[Detected change data]
============================================================

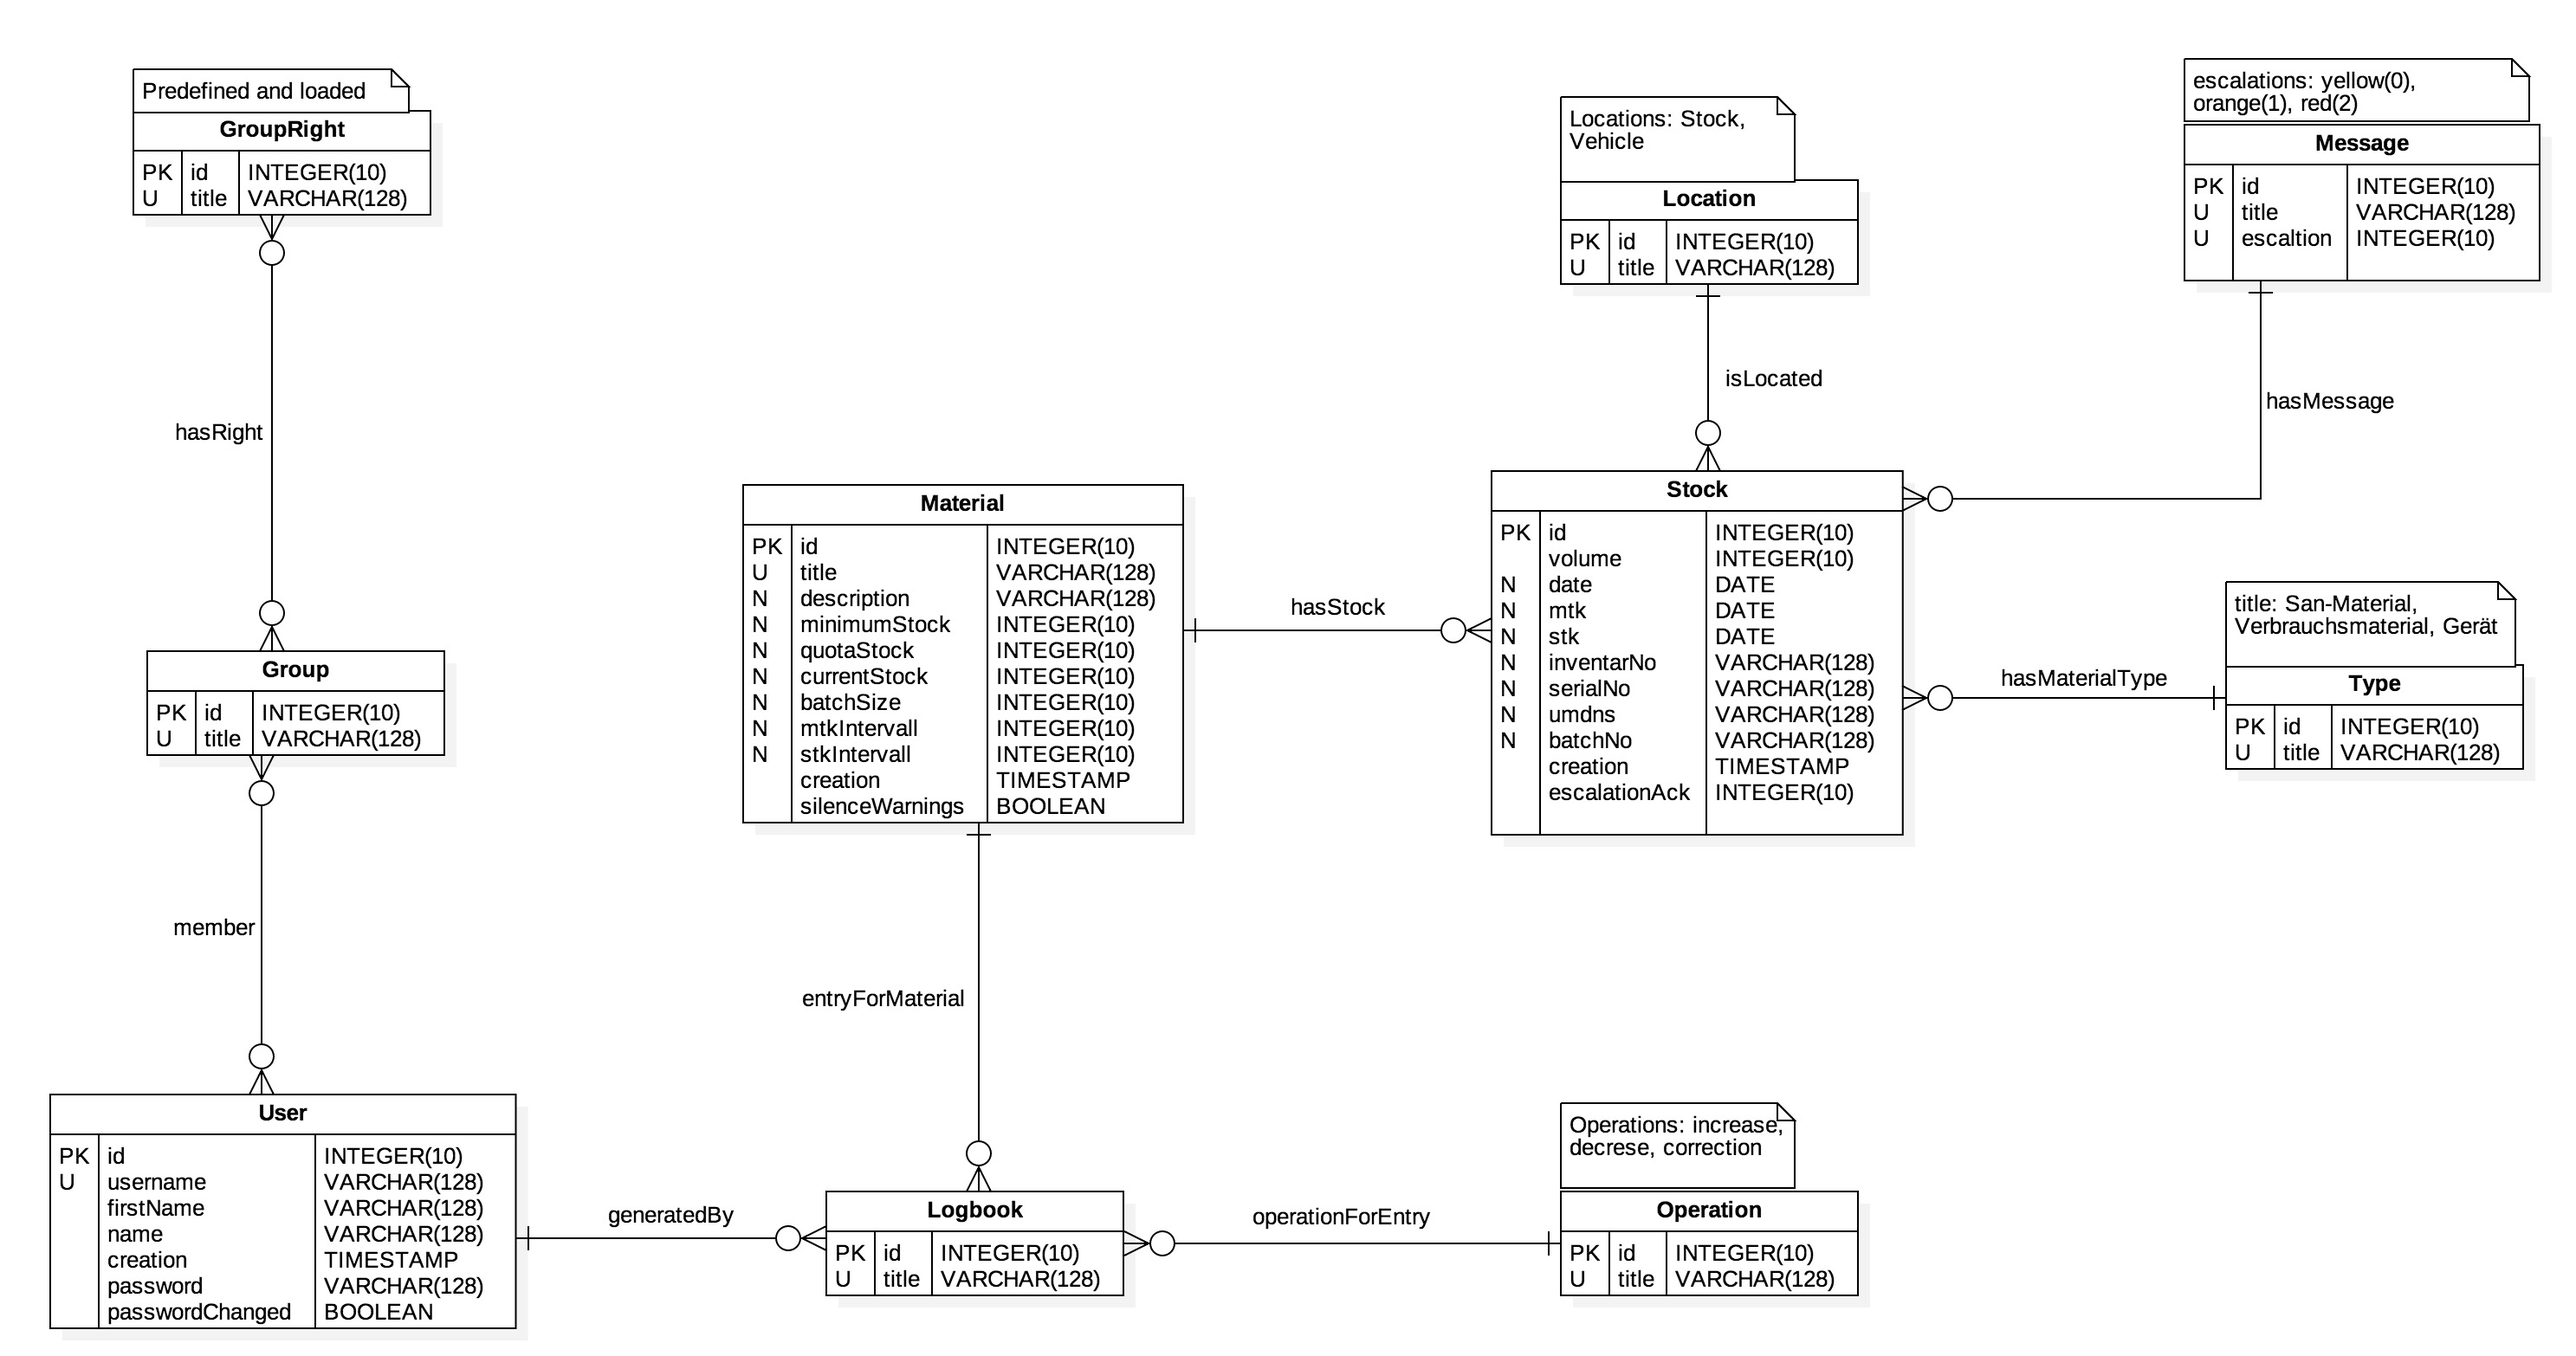
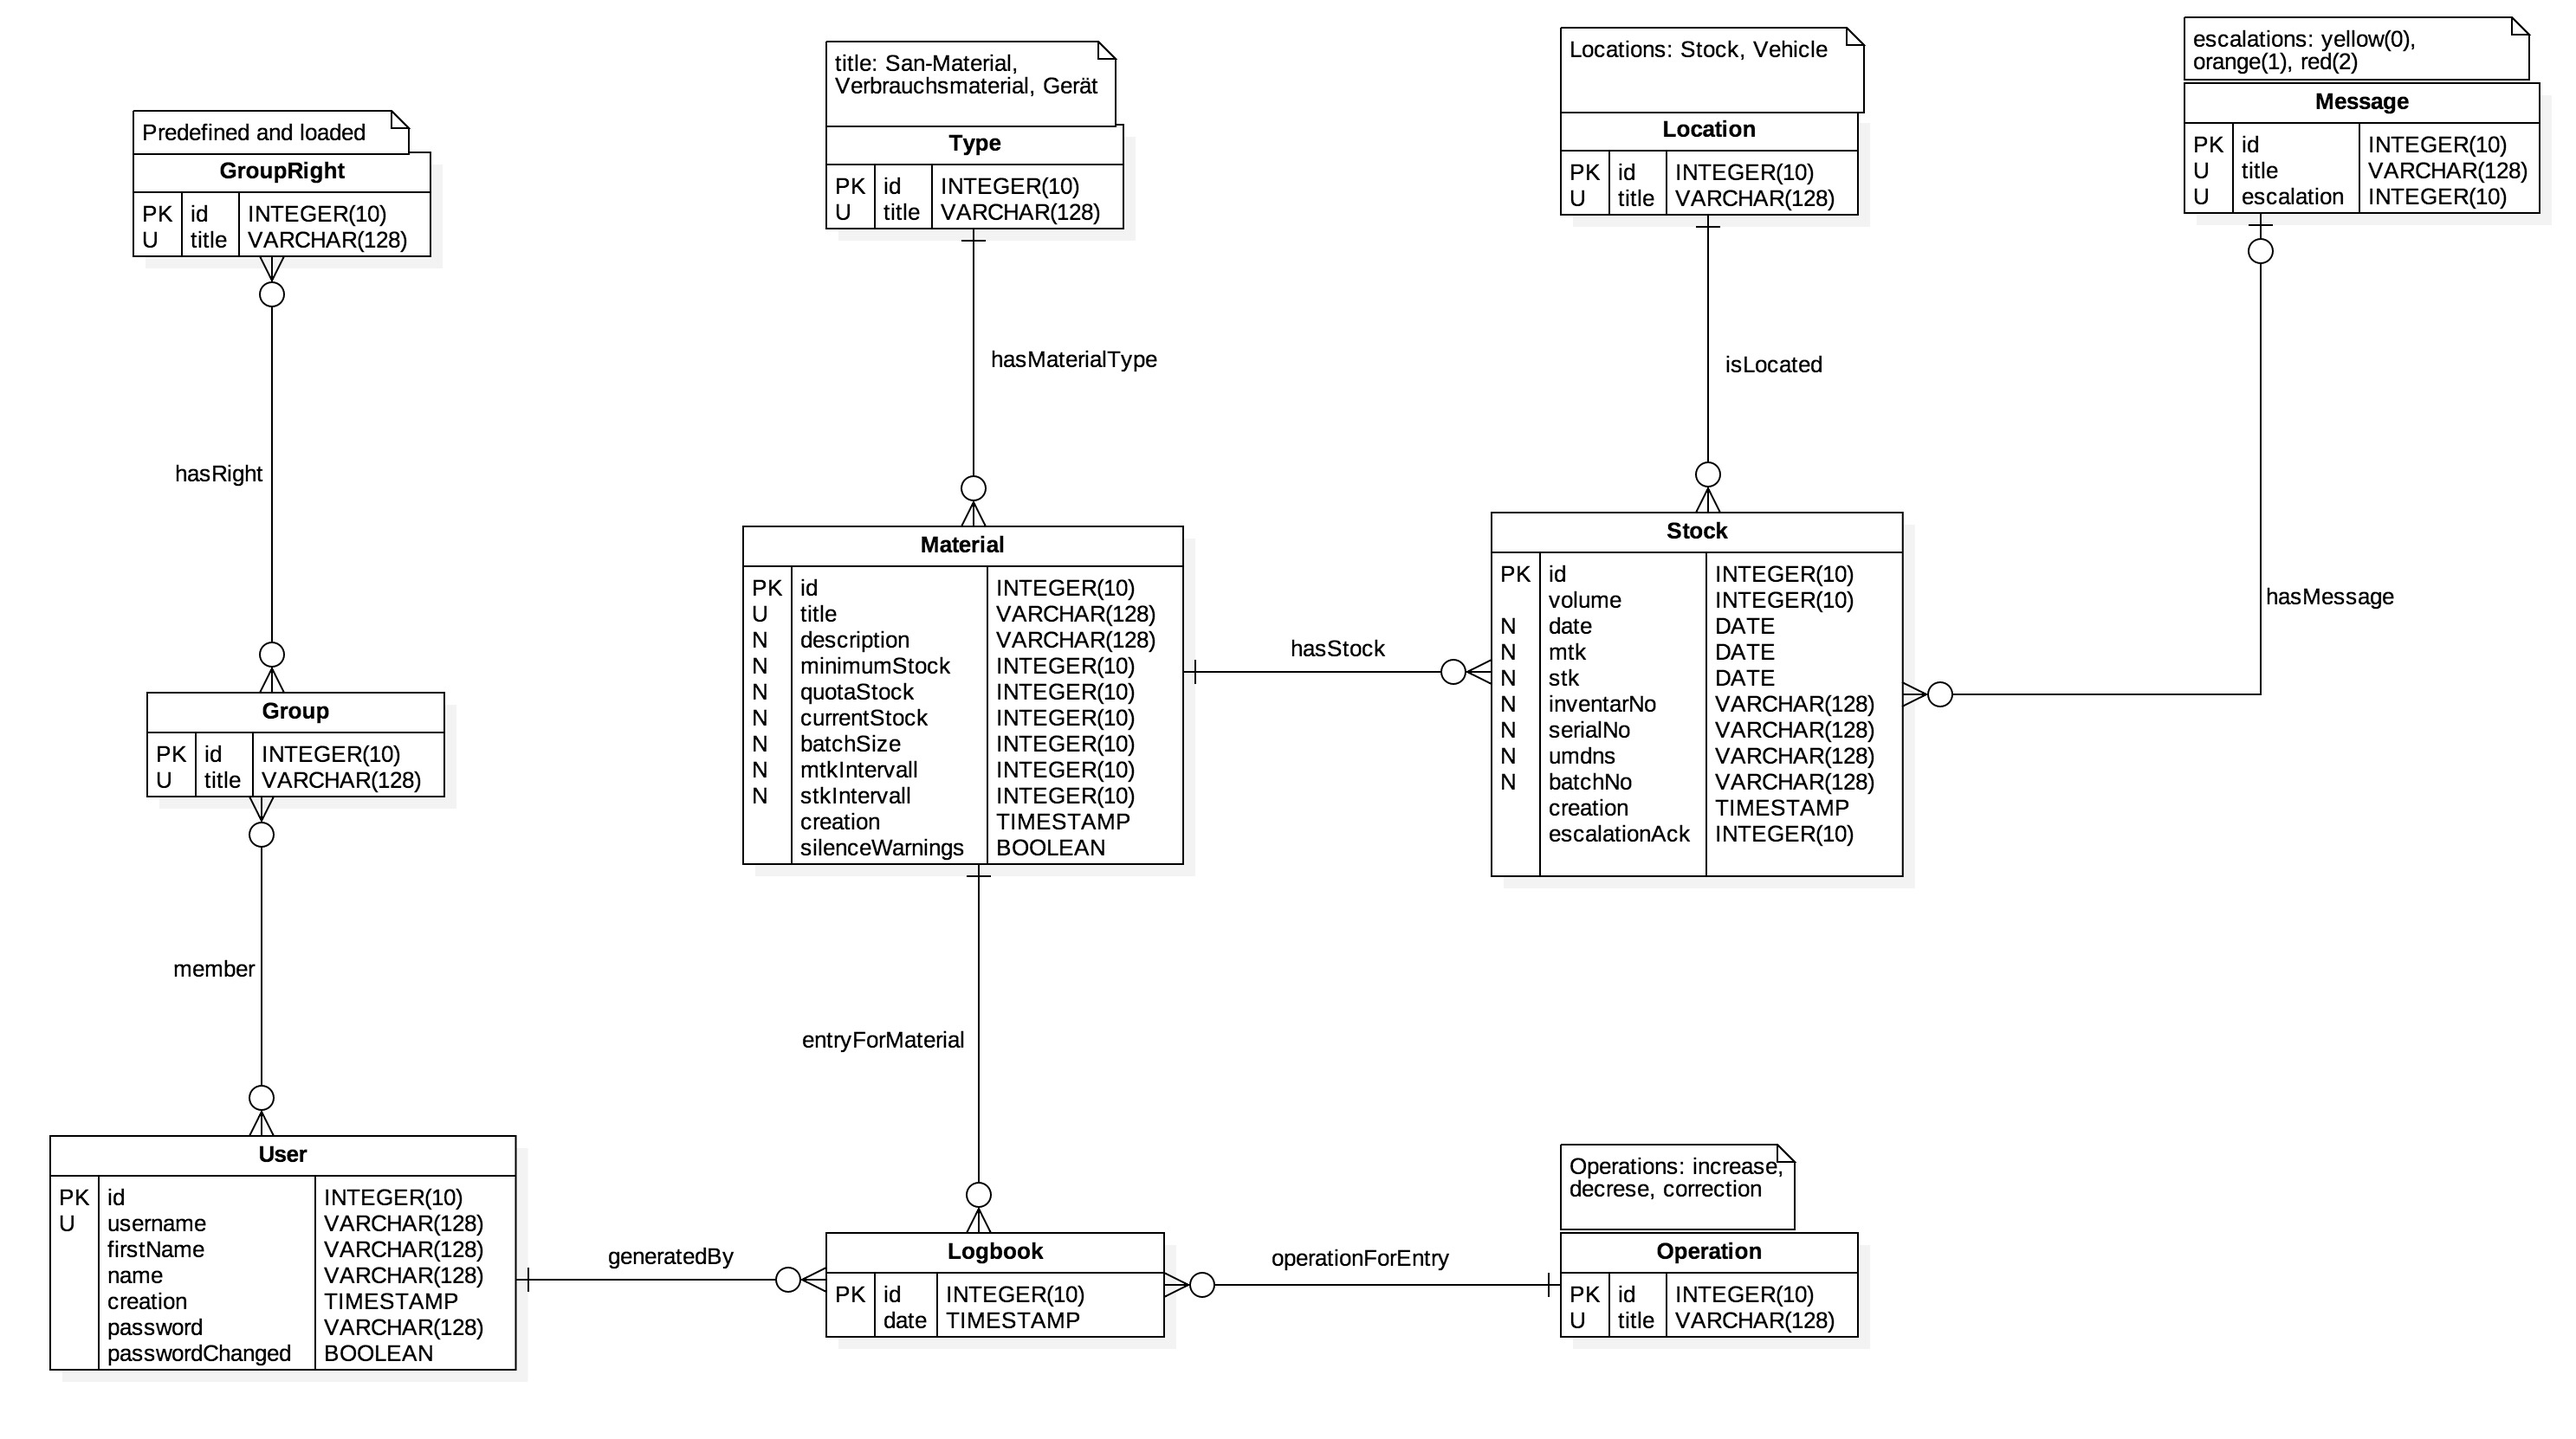
ER-Model angepasst

diff --git a/modellierung/sql.md b/modellierung/sql.md
@@ -147,6 +147,7 @@ CREATE TABLE `Operation` (
 CREATE TABLE `Logbook` (
     `id` int(10) unsigned NOT NULL AUTO_INCREMENT PRIMARY KEY,
     `title` varchar(128) COLLATE 'latin1_german2_ci' NOT NULL UNIQUE,
+    `date` TIMESTAMP NOT NULL,
     `material_id` int(10) unsigned NULL,
     `operation_id` int(10) unsigned NOT NULL,
     `user_id` int(10) unsigned NOT NULL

============================================================

**What this task involves**
Copy every line of the records above that holds the word "CREATE".

**Solved problem**
@@ -147,6 +147,7 @@ CREATE TABLE `Operation` (
 CREATE TABLE `Logbook` (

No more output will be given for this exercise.